In complex hyperplasia there are way more glands and less stroma, meaning a high gland-to-stroma-ratio, and this type of hyperplasia is more at risk of progression to endometrial cancer.

If we zoom in even more, we can see the nuclei inside these glandular cells.

Αbnormal nuclear features, like larger and hyperchromatic or darker nuclei, are called nuclear atypia, which, for your test, is the most important factor in terms of progression to endometrial cancer.

Now, there are two main types of endometrial cancer.

The most common one, accounting for about 75% of all cases, is Type 1 endometrial carcinoma, which is also called endometrioid carcinoma.

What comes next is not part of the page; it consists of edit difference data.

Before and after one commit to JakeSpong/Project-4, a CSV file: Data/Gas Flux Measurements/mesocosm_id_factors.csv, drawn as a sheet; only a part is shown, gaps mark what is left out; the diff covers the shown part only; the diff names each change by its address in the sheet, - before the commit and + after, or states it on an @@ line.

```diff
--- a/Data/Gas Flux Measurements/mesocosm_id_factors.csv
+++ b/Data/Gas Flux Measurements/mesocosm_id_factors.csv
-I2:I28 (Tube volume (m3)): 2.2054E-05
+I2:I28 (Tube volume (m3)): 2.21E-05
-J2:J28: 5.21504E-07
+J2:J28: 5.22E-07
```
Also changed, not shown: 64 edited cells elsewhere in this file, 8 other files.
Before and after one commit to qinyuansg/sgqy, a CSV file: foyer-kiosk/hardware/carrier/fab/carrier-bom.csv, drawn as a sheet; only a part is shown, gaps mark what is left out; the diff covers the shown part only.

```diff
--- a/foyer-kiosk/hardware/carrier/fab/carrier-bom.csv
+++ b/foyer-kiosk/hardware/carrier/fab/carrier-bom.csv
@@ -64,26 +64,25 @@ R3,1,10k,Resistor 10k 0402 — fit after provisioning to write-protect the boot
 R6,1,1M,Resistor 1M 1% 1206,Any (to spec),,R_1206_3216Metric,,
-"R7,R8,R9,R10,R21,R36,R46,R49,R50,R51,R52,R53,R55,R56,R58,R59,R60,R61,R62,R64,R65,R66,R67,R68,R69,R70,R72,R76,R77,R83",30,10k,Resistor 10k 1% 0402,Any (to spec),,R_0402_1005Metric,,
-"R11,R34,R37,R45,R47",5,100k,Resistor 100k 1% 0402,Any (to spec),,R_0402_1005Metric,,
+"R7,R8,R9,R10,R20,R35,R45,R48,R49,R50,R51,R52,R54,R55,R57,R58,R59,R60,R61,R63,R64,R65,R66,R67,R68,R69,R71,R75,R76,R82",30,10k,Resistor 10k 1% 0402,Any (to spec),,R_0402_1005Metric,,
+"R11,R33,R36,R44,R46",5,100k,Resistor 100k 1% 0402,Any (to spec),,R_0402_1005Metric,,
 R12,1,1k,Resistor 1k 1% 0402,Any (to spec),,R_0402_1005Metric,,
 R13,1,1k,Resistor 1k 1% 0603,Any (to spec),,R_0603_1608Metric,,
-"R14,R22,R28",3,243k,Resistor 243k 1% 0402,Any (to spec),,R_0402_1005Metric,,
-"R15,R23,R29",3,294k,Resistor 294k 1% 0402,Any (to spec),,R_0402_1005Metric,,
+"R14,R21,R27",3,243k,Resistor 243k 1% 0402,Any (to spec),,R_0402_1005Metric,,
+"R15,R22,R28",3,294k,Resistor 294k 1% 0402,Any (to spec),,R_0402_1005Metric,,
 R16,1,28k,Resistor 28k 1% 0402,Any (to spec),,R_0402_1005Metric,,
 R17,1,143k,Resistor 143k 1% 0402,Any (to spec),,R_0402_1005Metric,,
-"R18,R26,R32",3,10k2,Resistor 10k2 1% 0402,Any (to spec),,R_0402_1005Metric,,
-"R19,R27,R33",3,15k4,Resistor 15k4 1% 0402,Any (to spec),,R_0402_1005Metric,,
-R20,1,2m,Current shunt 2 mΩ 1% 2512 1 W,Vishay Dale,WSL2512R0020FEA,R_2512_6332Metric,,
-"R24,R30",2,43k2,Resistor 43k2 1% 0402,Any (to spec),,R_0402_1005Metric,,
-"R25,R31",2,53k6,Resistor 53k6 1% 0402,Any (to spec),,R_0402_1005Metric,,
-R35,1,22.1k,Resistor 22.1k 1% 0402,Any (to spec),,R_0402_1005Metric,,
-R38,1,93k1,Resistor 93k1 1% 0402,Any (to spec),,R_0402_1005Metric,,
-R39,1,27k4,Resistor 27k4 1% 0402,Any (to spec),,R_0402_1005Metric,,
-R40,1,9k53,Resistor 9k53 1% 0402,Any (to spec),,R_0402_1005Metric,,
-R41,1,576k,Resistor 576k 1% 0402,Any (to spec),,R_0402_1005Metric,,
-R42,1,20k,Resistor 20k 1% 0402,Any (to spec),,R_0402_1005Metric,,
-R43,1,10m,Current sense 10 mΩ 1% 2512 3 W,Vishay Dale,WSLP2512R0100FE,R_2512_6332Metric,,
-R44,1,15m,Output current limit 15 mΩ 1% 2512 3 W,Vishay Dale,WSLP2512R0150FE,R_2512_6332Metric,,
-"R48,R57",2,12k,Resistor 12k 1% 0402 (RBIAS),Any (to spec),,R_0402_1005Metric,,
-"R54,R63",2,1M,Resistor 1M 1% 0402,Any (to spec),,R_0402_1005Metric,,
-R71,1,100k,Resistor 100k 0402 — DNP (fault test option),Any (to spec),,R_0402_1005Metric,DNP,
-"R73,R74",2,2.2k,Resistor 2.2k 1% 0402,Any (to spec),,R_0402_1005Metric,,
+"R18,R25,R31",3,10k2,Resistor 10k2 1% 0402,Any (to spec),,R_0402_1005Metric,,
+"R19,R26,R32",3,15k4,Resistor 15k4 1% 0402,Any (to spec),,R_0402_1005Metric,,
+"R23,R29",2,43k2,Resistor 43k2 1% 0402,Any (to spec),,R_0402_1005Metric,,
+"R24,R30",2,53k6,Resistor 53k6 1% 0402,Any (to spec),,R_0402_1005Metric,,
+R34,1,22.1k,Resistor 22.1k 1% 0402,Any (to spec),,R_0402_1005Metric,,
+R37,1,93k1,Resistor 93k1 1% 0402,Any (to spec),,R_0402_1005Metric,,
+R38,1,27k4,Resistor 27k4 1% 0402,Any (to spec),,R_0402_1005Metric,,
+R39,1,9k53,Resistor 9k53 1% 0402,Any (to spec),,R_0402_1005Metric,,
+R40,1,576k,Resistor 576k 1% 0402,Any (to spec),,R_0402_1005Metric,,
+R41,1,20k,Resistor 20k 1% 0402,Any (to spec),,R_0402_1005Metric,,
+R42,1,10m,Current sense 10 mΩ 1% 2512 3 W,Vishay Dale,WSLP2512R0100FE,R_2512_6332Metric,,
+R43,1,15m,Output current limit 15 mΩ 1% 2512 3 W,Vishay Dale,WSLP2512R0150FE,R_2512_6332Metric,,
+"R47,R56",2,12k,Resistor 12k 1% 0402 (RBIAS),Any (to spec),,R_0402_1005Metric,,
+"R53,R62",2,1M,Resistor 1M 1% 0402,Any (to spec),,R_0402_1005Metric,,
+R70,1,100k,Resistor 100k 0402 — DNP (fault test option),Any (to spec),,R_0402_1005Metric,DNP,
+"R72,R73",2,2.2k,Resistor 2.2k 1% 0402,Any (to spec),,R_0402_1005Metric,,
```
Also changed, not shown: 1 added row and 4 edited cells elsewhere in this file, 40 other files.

That’s because the classic histology is “endometrioid”, meaning that the cancer cell looks very much like the normal endometrial cells.

And this is the one that can arise from endometrial hyperplasia and is linked to prolonged unopposed estrogen exposure.

Now, another risk factor is age, since this type of endometrial cancer typically presents in postmenopausal individuals, around 55 to 65 years of age.

In addition, a family history of ovarian cancer, colon cancer, or other gastrointestinal cancers can be a hint for an autosomal dominant disorder known as hereditary nonpolyposis colorectal cancer or Lynch syndrome, where you are also at a higher risk for developing endometrial cancer.

Another high-yield fact is that type 1 endometrial cancer usually involves several genetic mutations in endometrial cells, including loss of PTEN, a tumor suppressor gene.

This promotes growth and replication of endometrial cells or enhance the expre